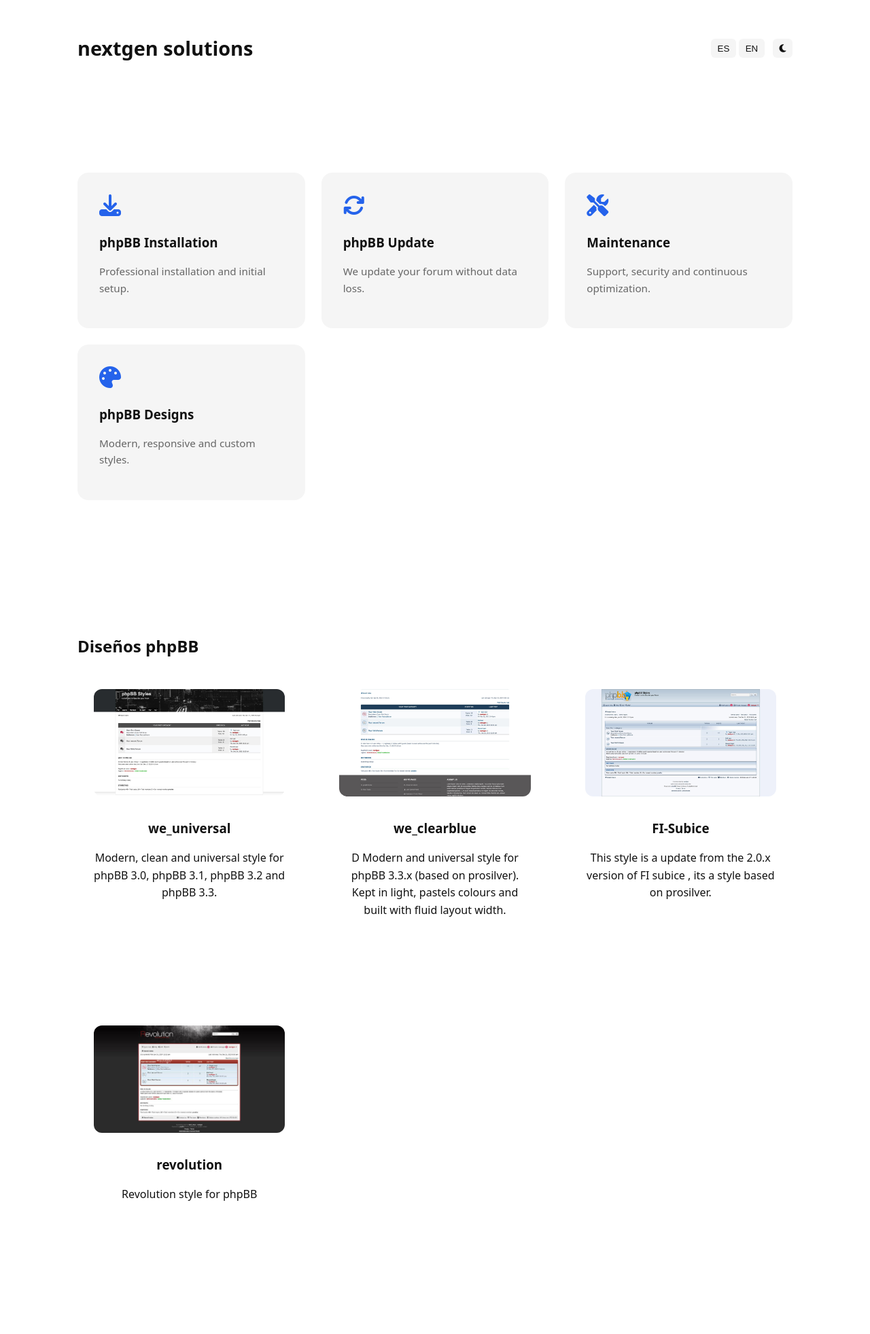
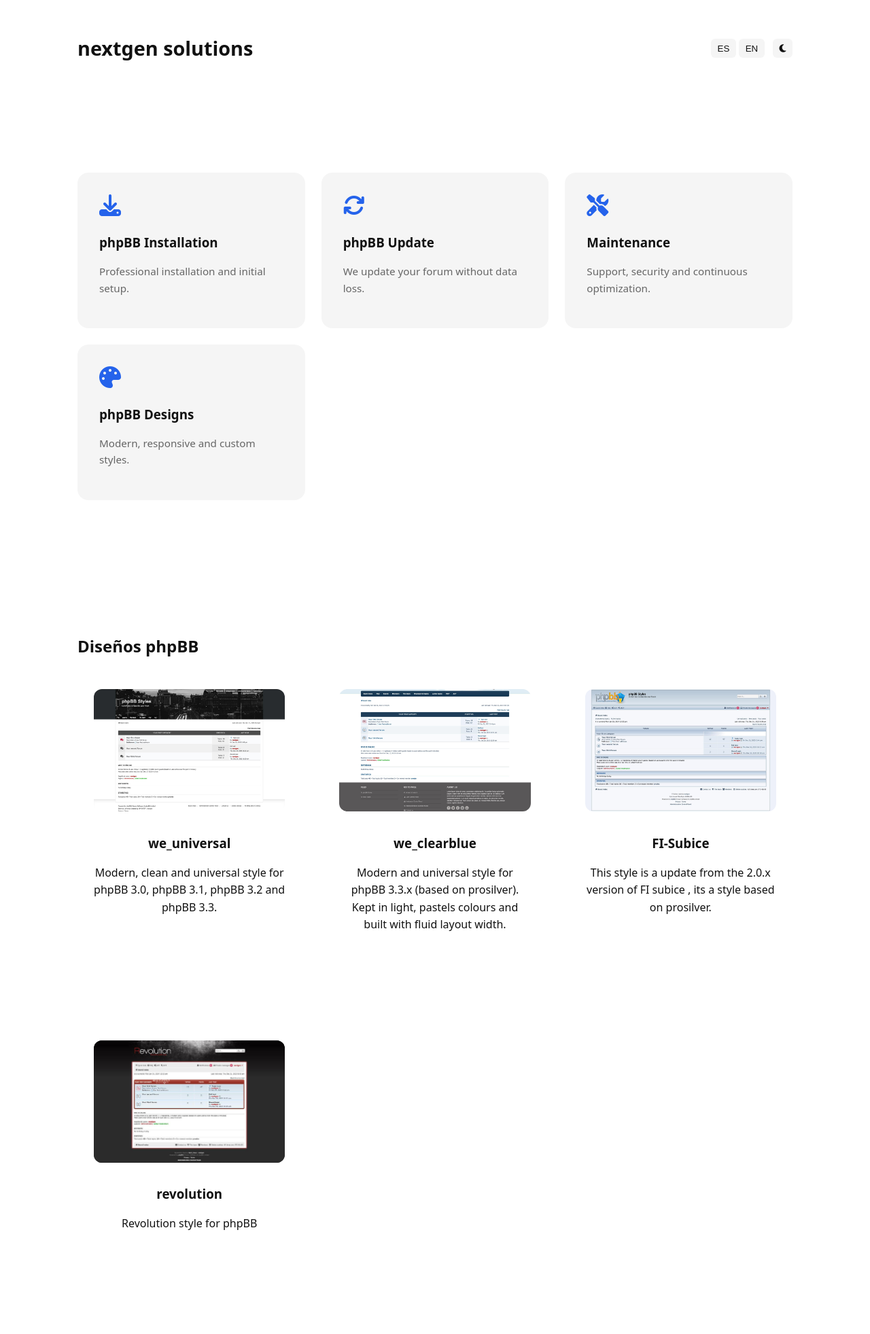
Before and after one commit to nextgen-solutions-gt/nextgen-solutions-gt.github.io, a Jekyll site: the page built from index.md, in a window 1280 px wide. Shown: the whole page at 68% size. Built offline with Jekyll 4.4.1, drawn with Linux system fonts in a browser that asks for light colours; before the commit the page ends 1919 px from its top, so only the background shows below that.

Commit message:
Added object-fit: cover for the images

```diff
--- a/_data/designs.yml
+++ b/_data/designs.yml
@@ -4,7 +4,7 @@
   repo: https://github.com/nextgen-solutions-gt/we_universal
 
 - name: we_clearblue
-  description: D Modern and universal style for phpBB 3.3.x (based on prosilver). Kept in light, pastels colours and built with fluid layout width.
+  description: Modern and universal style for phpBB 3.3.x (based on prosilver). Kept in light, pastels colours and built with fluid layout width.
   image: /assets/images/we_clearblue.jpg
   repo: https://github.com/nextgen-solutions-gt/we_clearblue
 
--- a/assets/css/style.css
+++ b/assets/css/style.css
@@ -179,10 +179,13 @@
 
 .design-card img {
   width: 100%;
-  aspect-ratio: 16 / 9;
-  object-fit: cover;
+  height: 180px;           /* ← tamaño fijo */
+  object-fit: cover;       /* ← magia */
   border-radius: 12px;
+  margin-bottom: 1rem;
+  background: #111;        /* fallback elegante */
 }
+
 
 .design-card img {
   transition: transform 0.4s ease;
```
#####
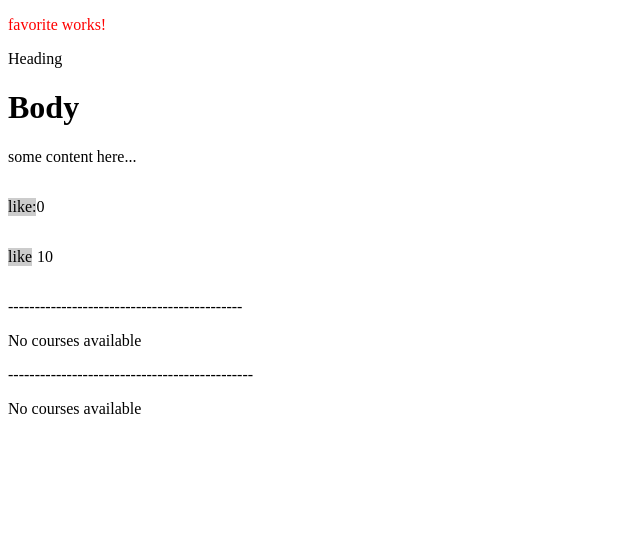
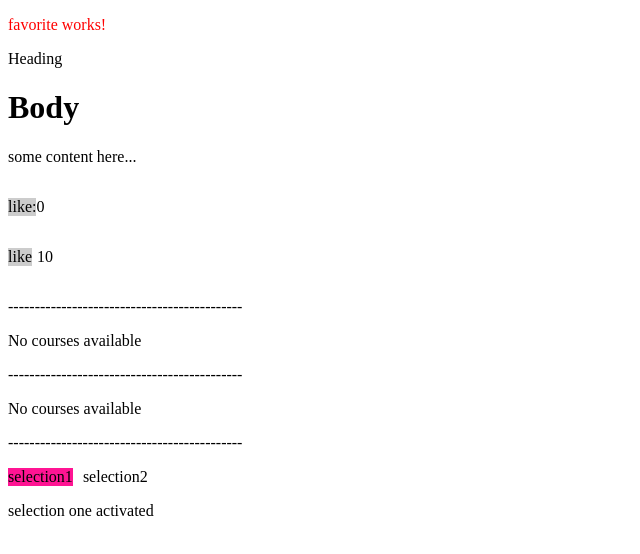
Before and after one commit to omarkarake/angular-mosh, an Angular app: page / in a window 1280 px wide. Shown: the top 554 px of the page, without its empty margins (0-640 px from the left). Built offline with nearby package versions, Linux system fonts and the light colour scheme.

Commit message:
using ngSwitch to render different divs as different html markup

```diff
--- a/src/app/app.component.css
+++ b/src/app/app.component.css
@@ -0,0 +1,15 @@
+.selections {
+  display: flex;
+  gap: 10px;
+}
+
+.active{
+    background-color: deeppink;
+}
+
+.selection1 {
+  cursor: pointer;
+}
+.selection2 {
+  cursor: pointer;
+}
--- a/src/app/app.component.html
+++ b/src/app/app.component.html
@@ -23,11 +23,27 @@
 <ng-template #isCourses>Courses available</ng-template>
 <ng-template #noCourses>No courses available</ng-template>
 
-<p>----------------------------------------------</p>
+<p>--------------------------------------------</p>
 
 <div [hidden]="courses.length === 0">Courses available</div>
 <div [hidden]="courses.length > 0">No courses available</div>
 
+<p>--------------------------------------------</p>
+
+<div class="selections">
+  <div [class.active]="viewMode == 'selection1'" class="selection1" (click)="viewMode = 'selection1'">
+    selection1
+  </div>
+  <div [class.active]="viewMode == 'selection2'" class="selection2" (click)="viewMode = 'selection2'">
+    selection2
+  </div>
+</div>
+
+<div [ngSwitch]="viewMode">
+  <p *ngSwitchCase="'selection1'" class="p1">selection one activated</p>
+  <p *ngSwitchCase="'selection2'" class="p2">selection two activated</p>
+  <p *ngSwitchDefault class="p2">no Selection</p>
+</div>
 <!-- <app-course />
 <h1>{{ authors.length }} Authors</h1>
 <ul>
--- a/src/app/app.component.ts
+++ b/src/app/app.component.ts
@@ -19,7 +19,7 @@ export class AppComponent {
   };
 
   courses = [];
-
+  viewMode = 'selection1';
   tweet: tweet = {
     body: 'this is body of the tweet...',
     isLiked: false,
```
#####
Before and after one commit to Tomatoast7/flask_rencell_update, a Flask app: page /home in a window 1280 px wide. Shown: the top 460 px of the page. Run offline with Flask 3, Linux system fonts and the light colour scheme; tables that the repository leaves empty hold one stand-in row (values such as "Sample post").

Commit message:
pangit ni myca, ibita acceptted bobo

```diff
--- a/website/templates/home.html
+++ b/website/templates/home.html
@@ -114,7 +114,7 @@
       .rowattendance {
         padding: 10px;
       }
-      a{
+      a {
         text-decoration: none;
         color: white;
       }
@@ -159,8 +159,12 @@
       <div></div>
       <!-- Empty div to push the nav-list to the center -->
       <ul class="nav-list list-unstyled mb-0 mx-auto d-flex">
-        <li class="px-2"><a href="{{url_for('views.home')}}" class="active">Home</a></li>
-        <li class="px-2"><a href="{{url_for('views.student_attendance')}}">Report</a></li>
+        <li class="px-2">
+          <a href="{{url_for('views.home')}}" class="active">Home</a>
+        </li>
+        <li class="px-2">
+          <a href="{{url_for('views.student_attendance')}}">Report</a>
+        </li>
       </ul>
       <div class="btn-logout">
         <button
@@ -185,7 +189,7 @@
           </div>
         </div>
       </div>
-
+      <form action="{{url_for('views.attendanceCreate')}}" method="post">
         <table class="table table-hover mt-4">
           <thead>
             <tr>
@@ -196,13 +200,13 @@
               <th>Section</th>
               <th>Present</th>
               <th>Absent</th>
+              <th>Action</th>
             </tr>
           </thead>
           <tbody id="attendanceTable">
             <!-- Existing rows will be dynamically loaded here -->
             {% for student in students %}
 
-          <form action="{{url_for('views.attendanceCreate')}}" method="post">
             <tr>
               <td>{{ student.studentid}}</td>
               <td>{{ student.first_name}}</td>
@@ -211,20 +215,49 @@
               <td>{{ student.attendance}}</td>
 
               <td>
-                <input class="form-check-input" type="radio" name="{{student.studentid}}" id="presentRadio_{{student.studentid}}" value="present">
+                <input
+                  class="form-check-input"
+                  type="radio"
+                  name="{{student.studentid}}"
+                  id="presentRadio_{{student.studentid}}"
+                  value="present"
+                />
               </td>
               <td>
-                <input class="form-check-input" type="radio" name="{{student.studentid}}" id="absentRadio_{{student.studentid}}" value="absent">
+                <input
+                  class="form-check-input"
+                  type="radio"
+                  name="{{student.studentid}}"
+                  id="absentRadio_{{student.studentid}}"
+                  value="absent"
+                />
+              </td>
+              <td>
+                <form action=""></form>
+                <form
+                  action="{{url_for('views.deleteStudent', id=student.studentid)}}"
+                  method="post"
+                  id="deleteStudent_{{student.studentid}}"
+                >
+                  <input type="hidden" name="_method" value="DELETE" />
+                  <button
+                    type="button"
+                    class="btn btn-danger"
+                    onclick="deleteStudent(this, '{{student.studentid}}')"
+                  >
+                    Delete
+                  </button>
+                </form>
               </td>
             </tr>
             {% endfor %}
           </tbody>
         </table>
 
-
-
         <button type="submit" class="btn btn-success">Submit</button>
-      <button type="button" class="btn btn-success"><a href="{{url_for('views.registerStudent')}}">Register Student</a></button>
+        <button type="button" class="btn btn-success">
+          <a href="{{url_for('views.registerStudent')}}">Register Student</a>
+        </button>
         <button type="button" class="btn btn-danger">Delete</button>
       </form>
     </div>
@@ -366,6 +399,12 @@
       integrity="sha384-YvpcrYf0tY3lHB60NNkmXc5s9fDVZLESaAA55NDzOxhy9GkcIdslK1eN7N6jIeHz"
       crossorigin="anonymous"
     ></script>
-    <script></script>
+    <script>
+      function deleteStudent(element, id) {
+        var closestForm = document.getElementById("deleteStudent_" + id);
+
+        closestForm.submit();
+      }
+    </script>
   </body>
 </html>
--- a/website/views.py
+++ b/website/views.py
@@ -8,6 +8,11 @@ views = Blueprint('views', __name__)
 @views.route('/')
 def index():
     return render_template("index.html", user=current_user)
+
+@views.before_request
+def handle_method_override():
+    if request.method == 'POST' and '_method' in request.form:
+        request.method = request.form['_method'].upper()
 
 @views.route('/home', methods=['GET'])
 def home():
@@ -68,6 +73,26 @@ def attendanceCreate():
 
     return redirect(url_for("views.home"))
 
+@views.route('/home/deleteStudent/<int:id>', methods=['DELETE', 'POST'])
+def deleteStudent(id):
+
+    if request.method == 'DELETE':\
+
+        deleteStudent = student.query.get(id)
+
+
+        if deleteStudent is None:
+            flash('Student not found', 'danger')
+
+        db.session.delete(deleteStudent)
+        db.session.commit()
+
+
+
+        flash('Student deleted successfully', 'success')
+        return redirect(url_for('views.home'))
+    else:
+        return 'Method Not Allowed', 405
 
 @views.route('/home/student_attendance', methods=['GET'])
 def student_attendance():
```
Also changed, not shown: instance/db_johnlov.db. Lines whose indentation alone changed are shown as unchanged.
#####
_What needs to be done_
Locate all lines in the listing above with the word "width" and copy them.

_Worked solution_
-  description: D Modern and universal style for phpBB 3.3.x (based on prosilver). Kept in light, pastels colours and built with fluid layout width.
+  description: Modern and universal style for phpBB 3.3.x (based on prosilver). Kept in light, pastels colours and built with fluid layout width.
   width: 100%;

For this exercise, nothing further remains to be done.